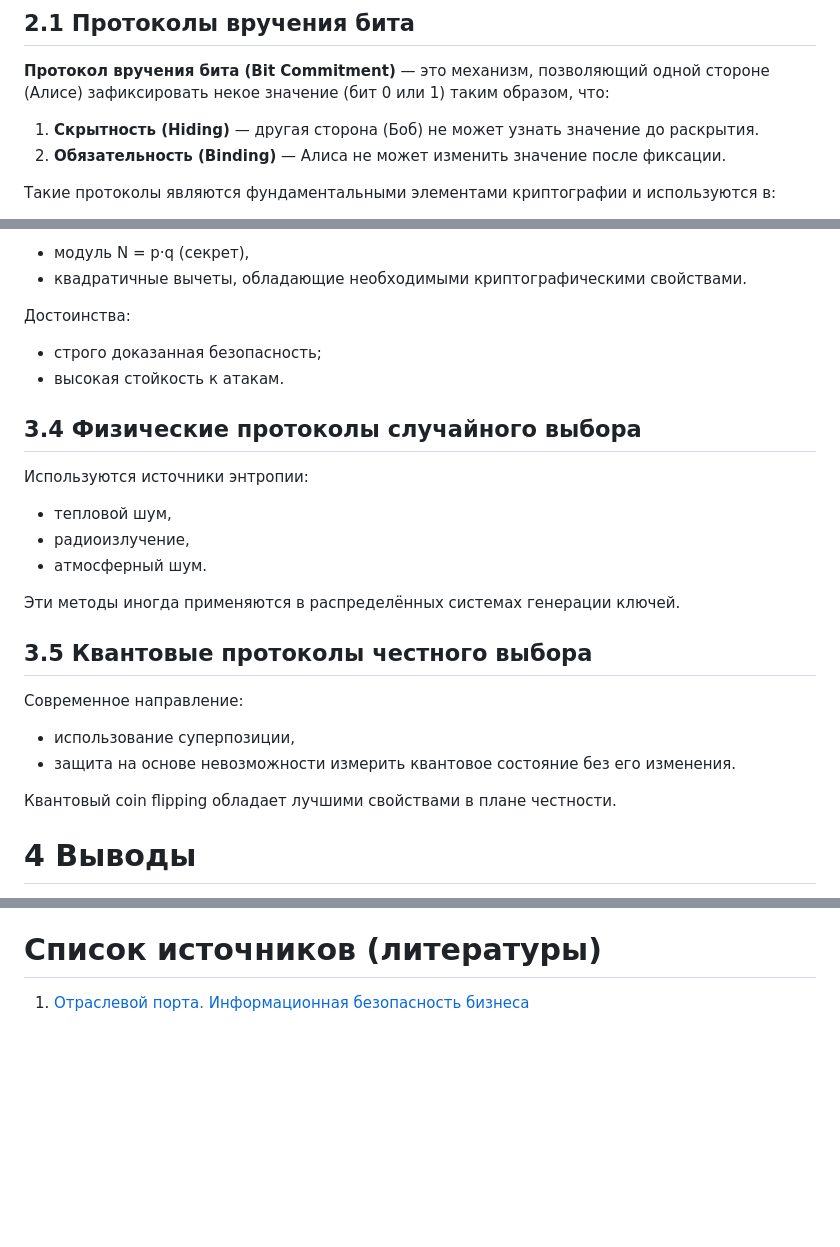
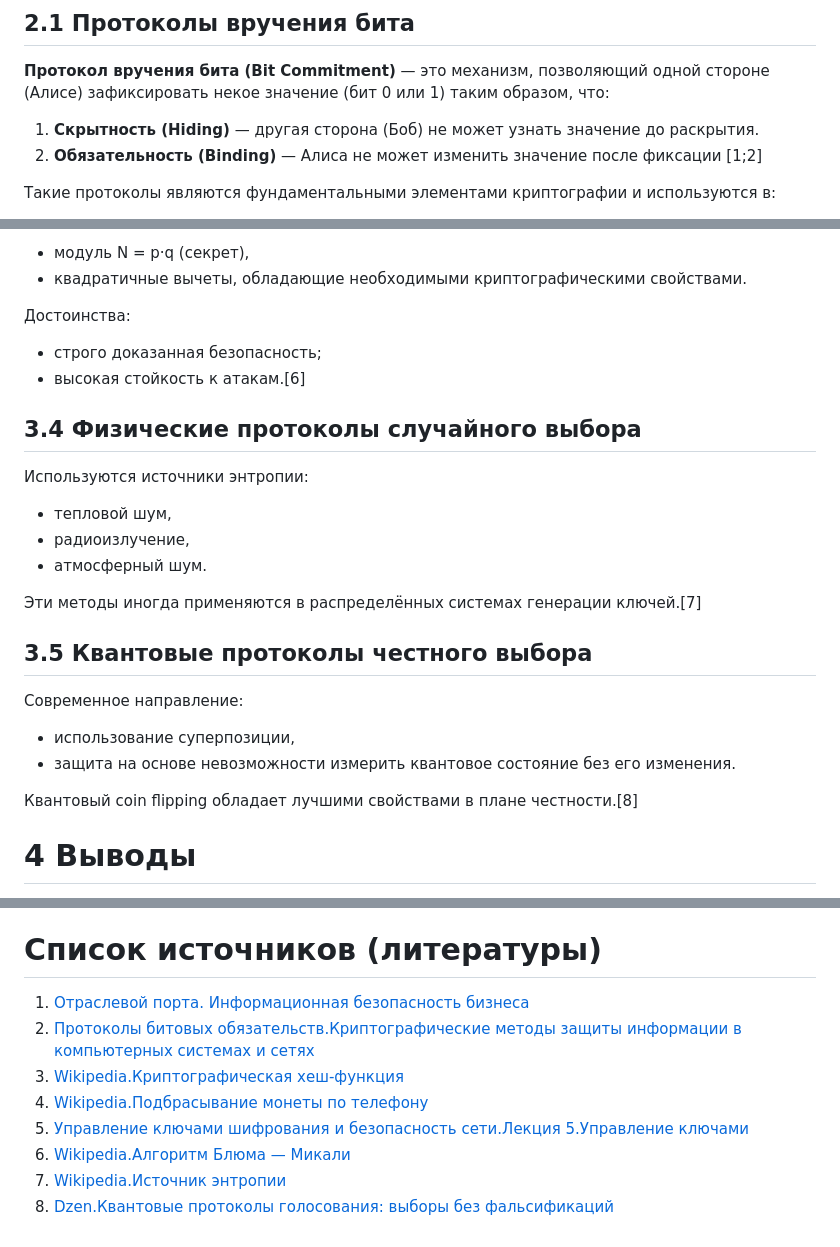
Before and after one commit to SaniyaIslamova26/work_2025-2026_mathsec, a Markdown page: report/report.md, 3 parts joined by grey strips. Rendered like a GitHub page; blank space fills up the shorter version.

```diff
--- a/report/report.md
+++ b/report/report.md
@@ -86,7 +86,7 @@ header-includes:
 **Протокол вручения бита (Bit Commitment)** — это механизм, позволяющий одной стороне (Алисе) зафиксировать некое значение (бит 0 или 1) таким образом, что:
 
 1. **Скрытность (Hiding)** — другая сторона (Боб) не может узнать значение до раскрытия.
-2. **Обязательность (Binding)** — Алиса не может изменить значение после фиксации.
+2. **Обязательность (Binding)** — Алиса не может изменить значение после фиксации [1;2]
 
 Такие протоколы являются фундаментальными элементами криптографии и используются в:
 - электронном голосовании,
@@ -202,7 +209,7 @@ C = H(b || r)
 
 Достоинства:
 - строго доказанная безопасность;
-- высокая стойкость к атакам.
+- высокая стойкость к атакам.[6]
 
 ## 3.4 Физические протоколы случайного выбора
 
@@ -212,7 +219,7 @@ C = H(b || r)
 - радиоизлучение,
 - атмосферный шум.
 
-Эти методы иногда применяются в распределённых системах генерации ключей.
+Эти методы иногда применяются в распределённых системах генерации ключей.[7]
 
 ## 3.5 Квантовые протоколы честного выбора
 
@@ -221,7 +228,7 @@ C = H(b || r)
 - использование суперпозиции,
 - защита на основе невозможности измерить квантовое состояние без его изменения.
 
-Квантовый coin flipping обладает лучшими свойствами в плане честности.
+Квантовый coin flipping обладает лучшими свойствами в плане честности.[8]
 
 
 
@@ -247,3 +254,10 @@ C = H(b || r)
 # Список источников (литературы)
 
 1. [Отраслевой порта. Информационная безопасность бизнеса](https://ib-bank.ru/glossary/solution/947)
+2. [Протоколы битовых обязательств.Криптографические методы защиты информации в компьютерных системах и сетях](https://ozlib.com/930442/informatika/protokoly_bitovyh_obyazatelstv)
+3. [Wikipedia.Криптографическая хеш-функция](https://ru.wikipedia.org/wiki/Криптографическая_хеш-функция)
+4. [Wikipedia.Подбрасывание монеты по телефону](https://ru.wikipedia.org/wiki/Подбрасывание_монеты_по_телефону)
+5. [Управление ключами шифрования и безопасность сети.Лекция 5.Управление ключами](https://intuit.ru/studies/courses/553/409/lecture/9383?page=4)
+6. [Wikipedia.Алгоритм Блюма — Микали](https://ru.wikipedia.org/wiki/Алгоритм_Блюма_—_Микали)
+7. [Wikipedia.Источник энтропии](https://ru.wikipedia.org/wiki/Источник_энтропии)
+8. [Dzen.Квантовые протоколы голосования: выборы без фальсификаций](https://dzen.ru/a/aFvH-7Ig2A5X70pJ)
```
Also changed, not shown: other parts of report/report.md (+10 -3 lines).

_Exercise_
Reproduce the data above verbatim, minus any images.

_Worked solution_
Before and after one commit to SaniyaIslamova26/work_2025-2026_mathsec, a Markdown page: report/report.md, 3 parts joined by grey strips. Rendered like a GitHub page; blank space fills up the shorter version.

```diff
--- a/report/report.md
+++ b/report/report.md
@@ -86,7 +86,7 @@ header-includes:
 **Протокол вручения бита (Bit Commitment)** — это механизм, позволяющий одной стороне (Алисе) зафиксировать некое значение (бит 0 или 1) таким образом, что:
 
 1. **Скрытность (Hiding)** — другая сторона (Боб) не может узнать значение до раскрытия.
-2. **Обязательность (Binding)** — Алиса не может изменить значение после фиксации.
+2. **Обязательность (Binding)** — Алиса не может изменить значение после фиксации [1;2]
 
 Такие протоколы являются фундаментальными элементами криптографии и используются в:
 - электронном голосовании,
@@ -202,7 +209,7 @@ C = H(b || r)
 
 Достоинства:
 - строго доказанная безопасность;
-- высокая стойкость к атакам.
+- высокая стойкость к атакам.[6]
 
 ## 3.4 Физические протоколы случайного выбора
 
@@ -212,7 +219,7 @@ C = H(b || r)
 - радиоизлучение,
 - атмосферный шум.
 
-Эти методы иногда применяются в распределённых системах генерации ключей.
+Эти методы иногда применяются в распределённых системах генерации ключей.[7]
 
 ## 3.5 Квантовые протоколы честного выбора
 
@@ -221,7 +228,7 @@ C = H(b || r)
 - использование суперпозиции,
 - защита на основе невозможности измерить квантовое состояние без его изменения.
 
-Квантовый coin flipping обладает лучшими свойствами в плане честности.
+Квантовый coin flipping обладает лучшими свойствами в плане честности.[8]
 
 
 
@@ -247,3 +254,10 @@ C = H(b || r)
 # Список источников (литературы)
 
 1. [Отраслевой порта. Информационная безопасность бизнеса](https://ib-bank.ru/glossary/solution/947)
+2. [Протоколы битовых обязательств.Криптографические методы защиты информации в компьютерных системах и сетях](https://ozlib.com/930442/informatika/protokoly_bitovyh_obyazatelstv)
+3. [Wikipedia.Криптографическая хеш-функция](https://ru.wikipedia.org/wiki/Криптографическая_хеш-функция)
+4. [Wikipedia.Подбрасывание монеты по телефону](https://ru.wikipedia.org/wiki/Подбрасывание_монеты_по_телефону)
+5. [Управление ключами шифрования и безопасность сети.Лекция 5.Управление ключами](https://intuit.ru/studies/courses/553/409/lecture/9383?page=4)
+6. [Wikipedia.Алгоритм Блюма — Микали](https://ru.wikipedia.org/wiki/Алгоритм_Блюма_—_Микали)
+7. [Wikipedia.Источник энтропии](https://ru.wikipedia.org/wiki/Источник_энтропии)
+8. [Dzen.Квантовые протоколы голосования: выборы без фальсификаций](https://dzen.ru/a/aFvH-7Ig2A5X70pJ)
```
Also changed, not shown: other parts of report/report.md (+10 -3 lines).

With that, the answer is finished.